*Directions*
All lines that hold the string "className" should be copied. Find them in the listing below.
______
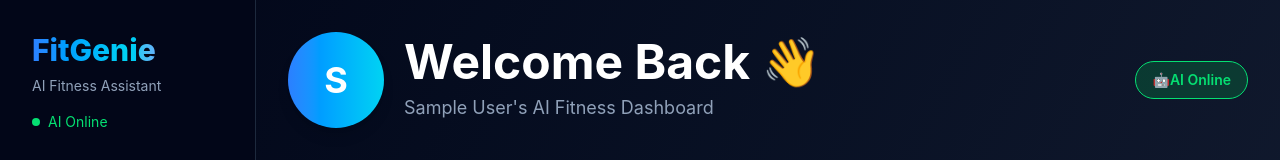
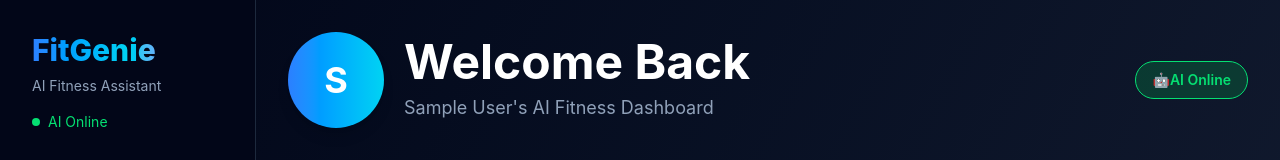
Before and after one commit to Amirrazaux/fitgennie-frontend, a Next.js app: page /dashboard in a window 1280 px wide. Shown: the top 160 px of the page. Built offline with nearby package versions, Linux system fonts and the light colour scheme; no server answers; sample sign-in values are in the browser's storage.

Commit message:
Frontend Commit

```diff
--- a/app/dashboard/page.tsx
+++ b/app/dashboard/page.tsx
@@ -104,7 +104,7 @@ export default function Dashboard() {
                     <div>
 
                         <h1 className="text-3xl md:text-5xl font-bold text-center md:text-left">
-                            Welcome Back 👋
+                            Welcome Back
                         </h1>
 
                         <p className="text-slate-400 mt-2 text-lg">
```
______
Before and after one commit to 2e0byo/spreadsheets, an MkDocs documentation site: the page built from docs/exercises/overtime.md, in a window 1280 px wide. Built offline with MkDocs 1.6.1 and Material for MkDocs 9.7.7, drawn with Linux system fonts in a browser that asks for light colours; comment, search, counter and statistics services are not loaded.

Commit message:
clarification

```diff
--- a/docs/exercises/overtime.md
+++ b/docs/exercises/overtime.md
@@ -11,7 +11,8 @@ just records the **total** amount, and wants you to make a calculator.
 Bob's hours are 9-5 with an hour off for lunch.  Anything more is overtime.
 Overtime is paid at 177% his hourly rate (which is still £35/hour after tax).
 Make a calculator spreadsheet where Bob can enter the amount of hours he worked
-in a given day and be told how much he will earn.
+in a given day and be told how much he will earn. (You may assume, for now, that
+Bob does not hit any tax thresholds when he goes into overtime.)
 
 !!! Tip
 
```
______
*Your response*
                         <h1 className="text-3xl md:text-5xl font-bold text-center md:text-left">
                         <p className="text-slate-400 mt-2 text-lg">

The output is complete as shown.